Trying to gain a visual picture of this mess is no easy task. We are attempting to clean up this large amount of oil with a dispersant, which is highly toxic and doesn’t clean up the problem, it separates the oil. Doesn’t this make it worse? Who knows, it may make some of the deposits that wind up on or near land a little less dense, but it will spread farther. Isn’t this the six of one, half dozen of another scenario? It is in my book. We are also using decade old methods, I am waiting for ShamWow to come in and start picking up this mess.

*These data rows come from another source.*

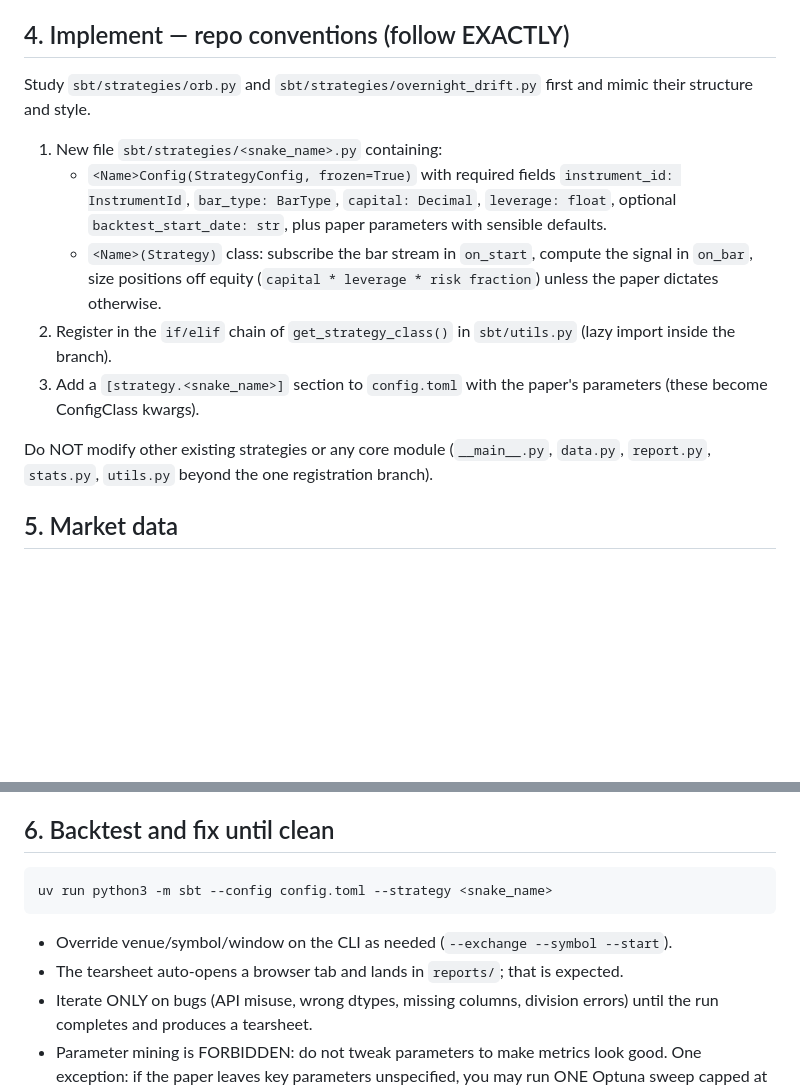
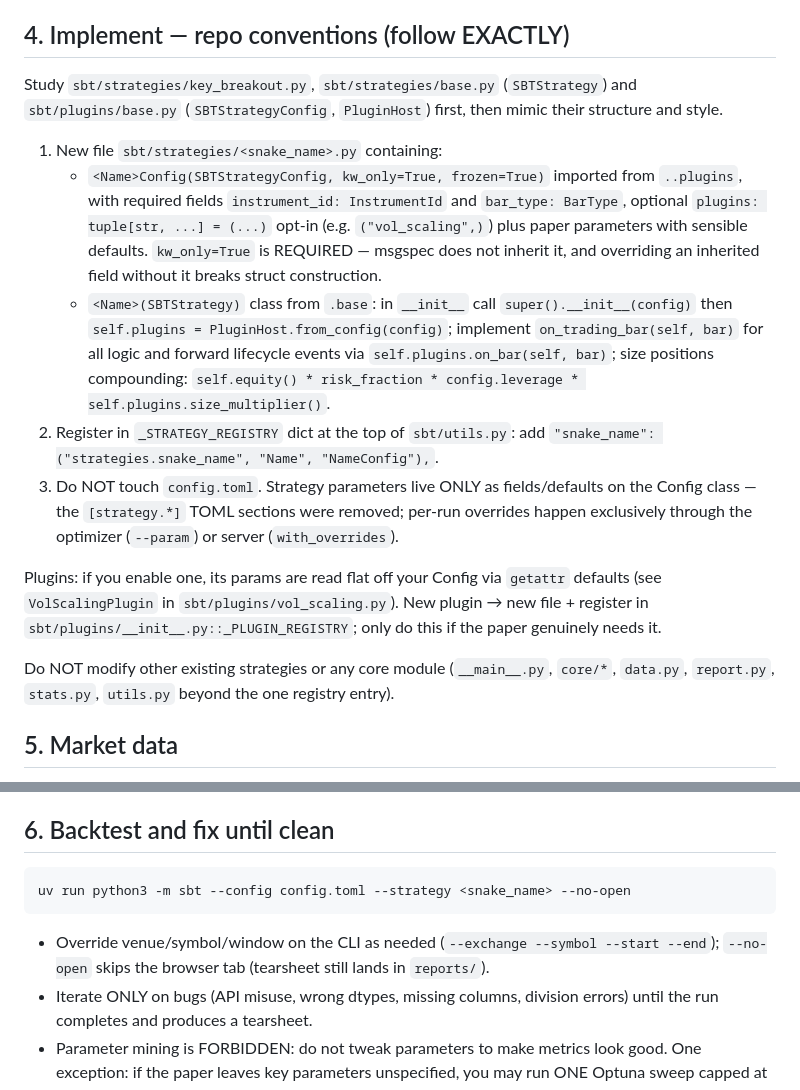
Before and after one commit to sbOogway/sbt, a Markdown page: .opencode/agent/paper-quant.md, 2 parts joined by grey strips. GitHub-like rendering; blank space fills up the shorter version.

Commit message:
docs(agent): sync paper-quant conventions to core/plugins structure

````diff
--- a/.opencode/agent/paper-quant.md
+++ b/.opencode/agent/paper-quant.md
@@ -36,15 +36,17 @@ Before any code, state concisely: universe, signal formula (exact math), rebalan
 
 ## 4. Implement — repo conventions (follow EXACTLY)
 
-Study `sbt/strategies/orb.py` and `sbt/strategies/overnight_drift.py` first and mimic their structure and style.
+Study `sbt/strategies/key_breakout.py`, `sbt/strategies/base.py` (`SBTStrategy`) and `sbt/plugins/base.py` (`SBTStrategyConfig`, `PluginHost`) first, then mimic their structure and style.
 
 1. New file `sbt/strategies/<snake_name>.py` containing:
-   - `<Name>Config(StrategyConfig, frozen=True)` with required fields `instrument_id: InstrumentId`, `bar_type: BarType`, `capital: Decimal`, `leverage: float`, optional `backtest_start_date: str`, plus paper parameters with sensible defaults.
-   - `<Name>(Strategy)` class: subscribe the bar stream in `on_start`, compute the signal in `on_bar`, size positions off equity (`capital * leverage * risk fraction`) unless the paper dictates otherwise.
-2. Register in the `if/elif` chain of `get_strategy_class()` in `sbt/utils.py` (lazy import inside the branch).
-3. Add a `[strategy.<snake_name>]` section to `config.toml` with the paper's parameters (these become ConfigClass kwargs).
+   - `<Name>Config(SBTStrategyConfig, kw_only=True, frozen=True)` imported from `..plugins`, with required fields `instrument_id: InstrumentId` and `bar_type: BarType`, optional `plugins: tuple[str, ...] = (...)` opt-in (e.g. `("vol_scaling",)`) plus paper parameters with sensible defaults. `kw_only=True` is REQUIRED — msgspec does not inherit it, and overriding an inherited field without it breaks struct construction.
+   - `<Name>(SBTStrategy)` class from `.base`: in `__init__` call `super().__init__(config)` then `self.plugins = PluginHost.from_config(config)`; implement `on_trading_bar(self, bar)` for all logic and forward lifecycle events via `self.plugins.on_bar(self, bar)`; size positions compounding: `self.equity() * risk_fraction * config.leverage * self.plugins.size_multiplier()`.
+2. Register in `_STRATEGY_REGISTRY` dict at the top of `sbt/utils.py`: add `"snake_name": ("strategies.snake_name", "Name", "NameConfig"),`.
+3. Do NOT touch `config.toml`. Strategy parameters live ONLY as fields/defaults on the Config class — the `[strategy.*]` TOML sections were removed; per-run overrides happen exclusively through the optimizer (`--param`) or server (`with_overrides`).
 
-Do NOT modify other existing strategies or any core module (`__main__.py`, `data.py`, `report.py`, `stats.py`, `utils.py` beyond the one registration branch).
+Plugins: if you enable one, its params are read flat off your Config via `getattr` defaults (see `VolScalingPlugin` in `sbt/plugins/vol_scaling.py`). New plugin → new file + register in `sbt/plugins/__init__.py::_PLUGIN_REGISTRY`; only do this if the paper genuinely needs it.
+
+Do NOT modify other existing strategies or any core module (`__main__.py`, `core/*`, `data.py`, `report.py`, `stats.py`, `utils.py` beyond the one registry entry).
 
 ## 5. Market data
 
@@ -56,11 +58,10 @@ Do NOT modify other existing strategies or any core module (`__main__.py`, `data
 ## 6. Backtest and fix until clean
 
 ```
-uv run python3 -m sbt --config config.toml --strategy <snake_name>
+uv run python3 -m sbt --config config.toml --strategy <snake_name> --no-open
 ```
 
-- Override venue/symbol/window on the CLI as needed (`--exchange --symbol --start`).
-- The tearsheet auto-opens a browser tab and lands in `reports/`; that is expected.
+- Override venue/symbol/window on the CLI as needed (`--exchange --symbol --start --end`); `--no-open` skips the browser tab (tearsheet still lands in `reports/`).
 - Iterate ONLY on bugs (API misuse, wrong dtypes, missing columns, division errors) until the run completes and produces a tearsheet.
 - Parameter mining is FORBIDDEN: do not tweak parameters to make metrics look good. One exception: if the paper leaves key parameters unspecified, you may run ONE Optuna sweep capped at 8 trials via `uv run python3 -m sbt.client optimize ... --local` — and must disclose doing so in the report.
 - No tests/lint/typecheck exist in this repo; a clean full backtest IS the verification.
````
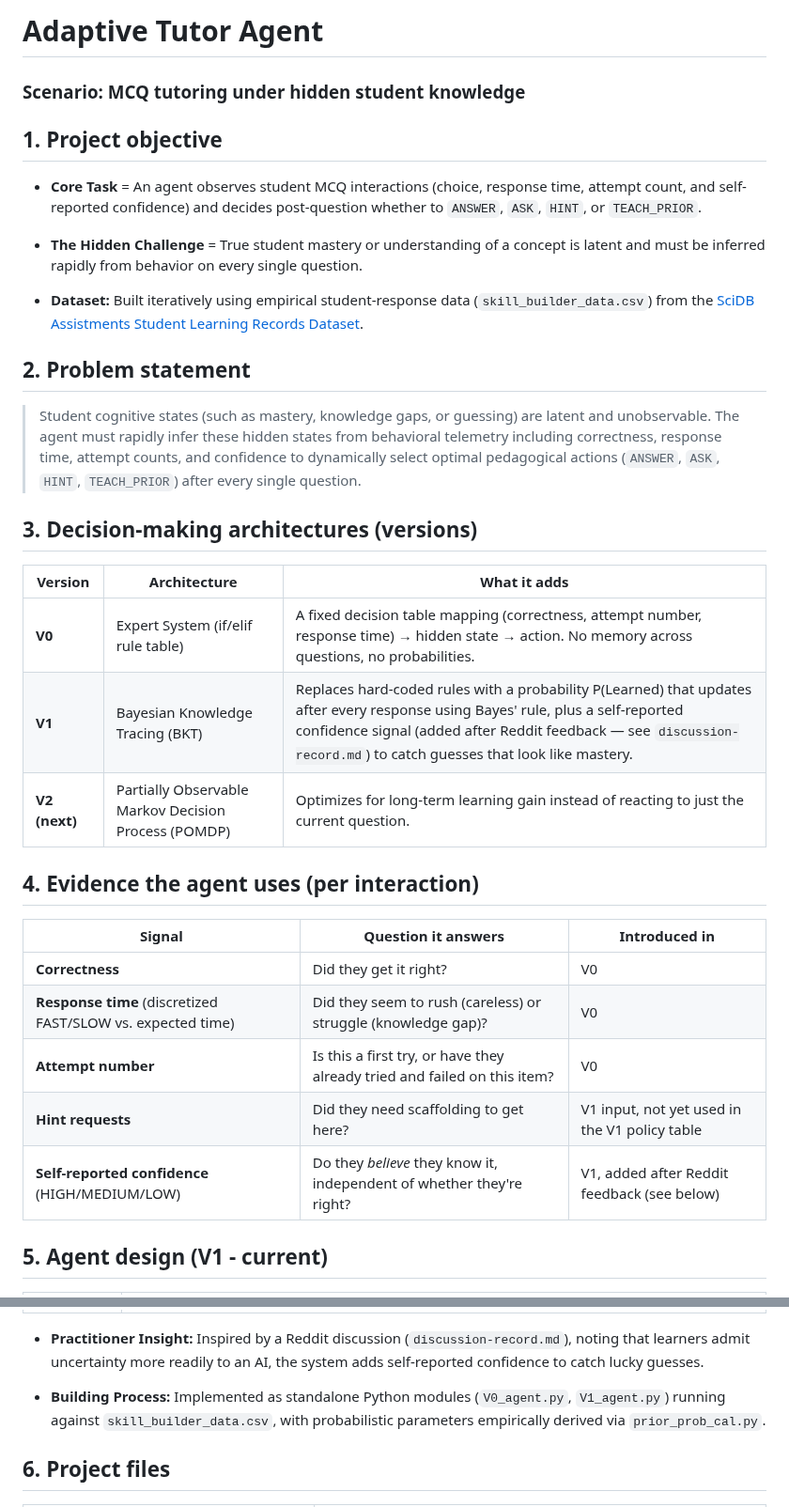
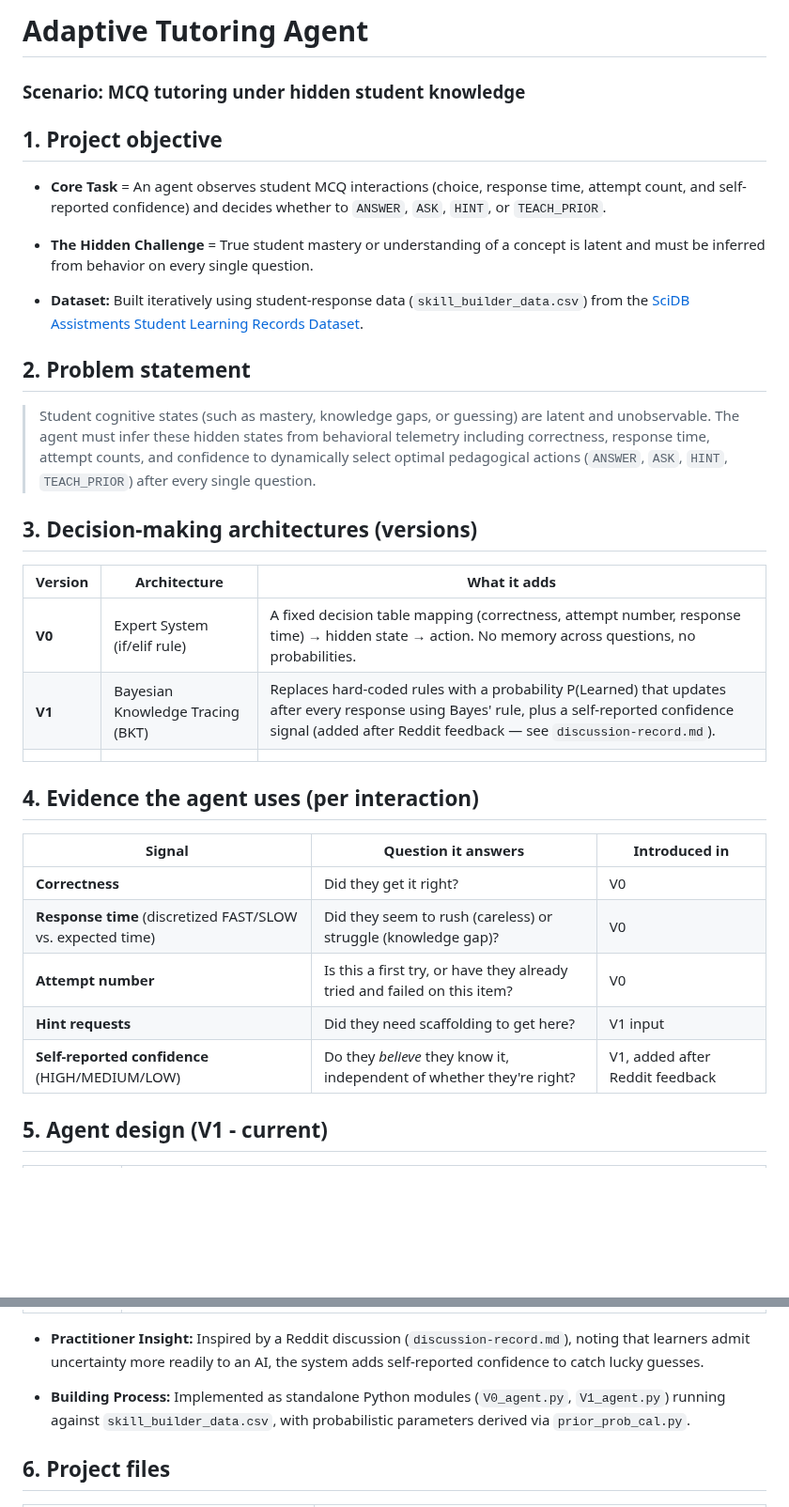
Before and after one commit to ridhed/adaptive-tutoring-agent, a Markdown page: README.md, 2 parts joined by grey strips. Shown at 94% size. Rendered like a GitHub page; blank space fills up the shorter version.

Commit message:
Revise README for clarity and project name update
Updated project name and clarified descriptions in the README. Improved wording for clarity and consistency.

```diff
--- a/README.md
+++ b/README.md
@@ -1,26 +1,26 @@
-# Adaptive Tutor Agent
+# Adaptive Tutoring Agent
 
 ### Scenario: MCQ tutoring under hidden student knowledge
 
 ## 1. Project objective
 
-- **Core Task** = An agent observes student MCQ interactions (choice, response time, attempt count, and self-reported confidence) and decides post-question whether to `ANSWER`, `ASK`, `HINT`, or `TEACH_PRIOR`.
+- **Core Task** = An agent observes student MCQ interactions (choice, response time, attempt count, and self-reported confidence) and decides whether to `ANSWER`, `ASK`, `HINT`, or `TEACH_PRIOR`.
 
-- **The Hidden Challenge** = True student mastery or understanding of a concept is latent and must be inferred rapidly from behavior on every single question.
+- **The Hidden Challenge** = True student mastery or understanding of a concept is latent and must be inferred from behavior on every single question.
 
-- **Dataset:** Built iteratively using empirical student-response data (`skill_builder_data.csv`) from the [SciDB Assistments Student Learning Records Dataset](https://www.scidb.cn/en/detail?dataSetId=b1c3986fc96d435e8b258a9b5c36cd7c).
+- **Dataset:** Built iteratively using student-response data (`skill_builder_data.csv`) from the [SciDB Assistments Student Learning Records Dataset](https://www.scidb.cn/en/detail?dataSetId=b1c3986fc96d435e8b258a9b5c36cd7c).
 
 ## 2. Problem statement
 
->Student cognitive states (such as mastery, knowledge gaps, or guessing) are latent and unobservable. The agent must rapidly infer these hidden states from behavioral telemetry including correctness, response time, attempt counts, and confidence to dynamically select optimal pedagogical actions (`ANSWER`, `ASK`, `HINT`, `TEACH_PRIOR`) after every single question.
+>Student cognitive states (such as mastery, knowledge gaps, or guessing) are latent and unobservable. The agent must infer these hidden states from behavioral telemetry including correctness, response time, attempt counts, and confidence to dynamically select optimal pedagogical actions (`ANSWER`, `ASK`, `HINT`, `TEACH_PRIOR`) after every single question.
 
 ## 3. Decision-making architectures (versions)
 
 | Version                 | Architecture                                          | What it adds                                                                                                                                                                                                                                            |
 | ----------------------- | ----------------------------------------------------- | ------------------------------------------------------------------------------------------------------------------------------------------------------------------------------------------------------------------------------------------------------- |
-| **V0**                  | Expert System (if/elif rule table)                    | A fixed decision table mapping (correctness, attempt number, response time) → hidden state → action. No memory across questions, no probabilities.                                                                                                      |
-| **V1**                  | Bayesian Knowledge Tracing (BKT)                      | Replaces hard-coded rules with a probability P(Learned) that updates after every response using Bayes' rule, plus a self-reported confidence signal (added after Reddit feedback — see `discussion-record.md`) to catch guesses that look like mastery. |
-| **V2 (next)**           | Partially Observable Markov Decision Process (POMDP)  | Optimizes for long-term learning gain instead of reacting to just the current question.                                                                             |
+| **V0**                  | Expert System (if/elif rule)                    | A fixed decision table mapping (correctness, attempt number, response time) → hidden state → action. No memory across questions, no probabilities.                                                                                                      |
+| **V1**                  | Bayesian Knowledge Tracing (BKT)                      | Replaces hard-coded rules with a probability P(Learned) that updates after every response using Bayes' rule, plus a self-reported confidence signal (added after Reddit feedback — see `discussion-record.md`). |
+                                                                             |
 ## 4. Evidence the agent uses (per interaction)
 
 | Signal | Question it answers | Introduced in |
@@ -28,8 +28,9 @@
 | **Correctness** | Did they get it right? | V0 |
 | **Response time** (discretized FAST/SLOW vs. expected time) | Did they seem to rush (careless) or struggle (knowledge gap)? | V0 |
 | **Attempt number** | Is this a first try, or have they already tried and failed on this item? | V0 |
-| **Hint requests** | Did they need scaffolding to get here? | V1 input, not yet used in the V1 policy table |
-| **Self-reported confidence** (HIGH/MEDIUM/LOW) | Do they *believe* they know it, independent of whether they're right? | V1, added after Reddit feedback (see below) |
+| **Hint requests** | Did they need scaffolding to get here? | V1 input |
+| **Self-reported confidence** (HIGH/MEDIUM/LOW) | Do they *believe* they know it, independent of whether they're right? | V1, added after Reddit feedback |
+
 ## 5. Agent design (V1 - current)
 
 | Part | Definition |
@@ -44,7 +45,8 @@
 
 - **Practitioner Insight:** Inspired by a Reddit discussion (`discussion-record.md`), noting that learners admit uncertainty more readily to an AI, the system adds self-reported confidence to catch lucky guesses.
 
-- **Building Process:** Implemented as standalone Python modules (`V0_agent.py`, `V1_agent.py`) running against `skill_builder_data.csv`, with probabilistic parameters empirically derived via `prior_prob_cal.py`.
+- **Building Process:** Implemented as standalone Python modules (`V0_agent.py`, `V1_agent.py`) running against `skill_builder_data.csv`, with probabilistic parameters derived via `prior_prob_cal.py`.
+
 ## 6. Project files
 
 | File | Purpose |
```
Also changed, not shown: other parts of README.md (+1 -2 lines).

Now let’s talk about the US agricultural community. That’s right, the land crops not just the fishing industry and diverse aquatic bio-systems that we may not think we depend on, but we very much do. We are currently seeing reports of higher levels of acidic rain in the southern region, and corn crops are displaying mysterious dots on plant leaves believed to be from the dispersant. This mess is likely to destroy thousands of acres of crops that will directly affect us, and others around the world. Advisors are already buying more shares of companies that focus on Peru Agriculture and the like, as we will need to get food from somewhere. On the marine life side, we are not just destroying larger fish/shellfish, but the whole aquatic food chain. This will also take decades to repair as larger fish will have nothing to eat.
I am not sure how this will wind up, but I think that investors should look for opportunities based on the ramification above. I also think the story we have created for Natural Gas over the past six months is even more prevalent, although I am not happy with the reasons why. I am more confident than ever that Natural Gas will power much of our future. All the best for now, our next update will be soon enough.
COO & Head of Investment Research